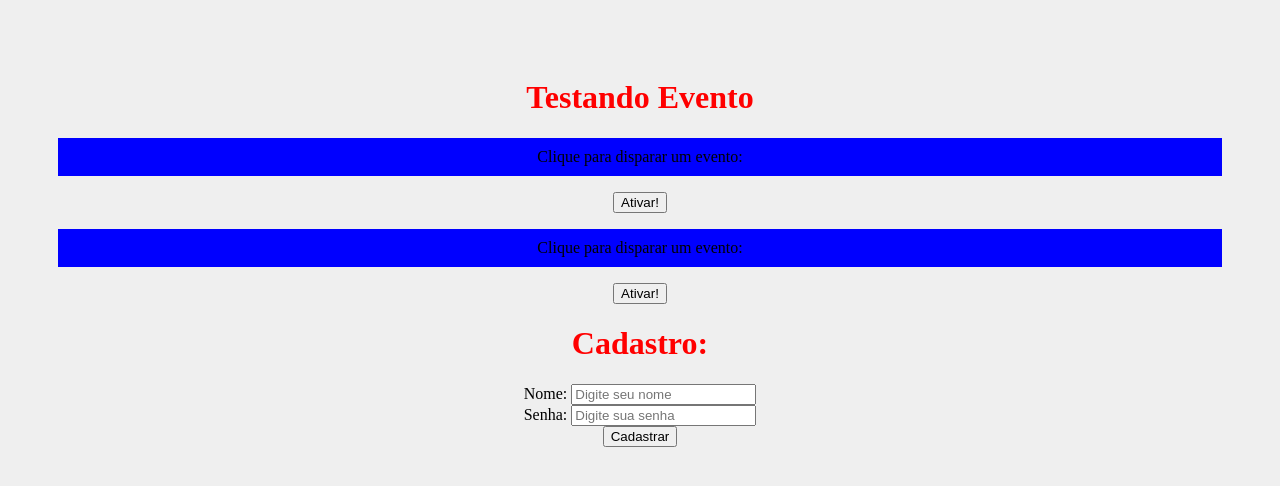
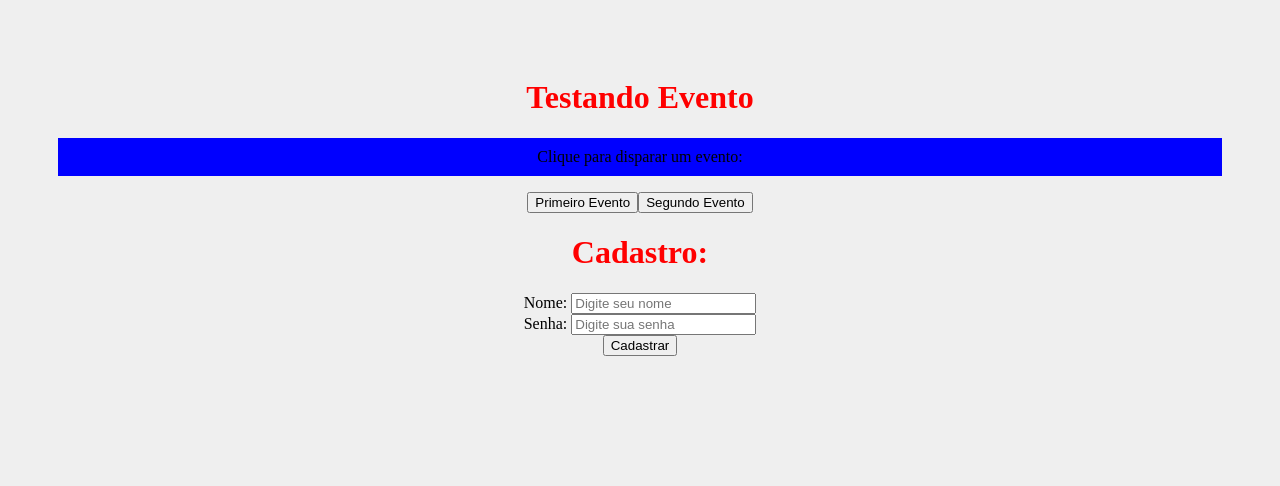
Before and after one commit to 1thiagoCRUZ/curso_react, a React (Create React App) app: page / in a window 1280 px wide. Shown: the top 486 px of the page. Built offline with nearby package versions, Linux system fonts and the light colour scheme.

Commit message:
Como passar métodos por props?

```diff
--- a/src/App.js
+++ b/src/App.js
@@ -7,8 +7,7 @@
   return (
     <div className="App">
       <h1>Testando Evento</h1>
-      <Evento numero="1"/>
-      <Evento numero="2"/>
+      <Evento/>
 
       <Form />
     </div>
--- a/src/components/Evento.js
+++ b/src/components/Evento.js
@@ -1,13 +1,20 @@
-function Evento({ numero }) {
+import Button from "./evento/Button"
+
+function Evento() {
 
     function meuEvento() {
-        console.log(`Opa, fui ativado! ${numero}`)
+        console.log(`Ativando primeiro evento`)
+    }
+
+    function segundoEvento() {
+        console.log("Ativando o segundo evento")
     }
 
     return (
         <div>
             <p>Clique para disparar um evento: </p>
-            <button onClick={meuEvento}>Ativar!</button>
+            <Button event={meuEvento} text="Primeiro Evento" />
+            <Button event={segundoEvento} text="Segundo Evento" />
         </div>
     )
 }
--- /dev/null
+++ b/src/components/evento/Button.js
@@ -0,0 +1,5 @@
+function Button(props) {
+    return <button onClick={props.event}>{props.text}</button>
+}
+
+export default Button
```
Also changed, not shown: 1 other file (tests, documents, lock files or other folders).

- Problem statement
Give the listing again, exactly as it appears, but without its images.

- Reply to the exercise
Before and after one commit to 1thiagoCRUZ/curso_react, a React (Create React App) app: page / in a window 1280 px wide. Shown: the top 486 px of the page. Built offline with nearby package versions, Linux system fonts and the light colour scheme.

Commit message:
Como passar métodos por props?

```diff
--- a/src/App.js
+++ b/src/App.js
@@ -7,8 +7,7 @@
   return (
     <div className="App">
       <h1>Testando Evento</h1>
-      <Evento numero="1"/>
-      <Evento numero="2"/>
+      <Evento/>
 
       <Form />
     </div>
--- a/src/components/Evento.js
+++ b/src/components/Evento.js
@@ -1,13 +1,20 @@
-function Evento({ numero }) {
+import Button from "./evento/Button"
+
+function Evento() {
 
     function meuEvento() {
-        console.log(`Opa, fui ativado! ${numero}`)
+        console.log(`Ativando primeiro evento`)
+    }
+
+    function segundoEvento() {
+        console.log("Ativando o segundo evento")
     }
 
     return (
         <div>
             <p>Clique para disparar um evento: </p>
-            <button onClick={meuEvento}>Ativar!</button>
+            <Button event={meuEvento} text="Primeiro Evento" />
+            <Button event={segundoEvento} text="Segundo Evento" />
         </div>
     )
 }
--- /dev/null
+++ b/src/components/evento/Button.js
@@ -0,0 +1,5 @@
+function Button(props) {
+    return <button onClick={props.event}>{props.text}</button>
+}
+
+export default Button
```
Also changed, not shown: 1 other file (tests, documents, lock files or other folders).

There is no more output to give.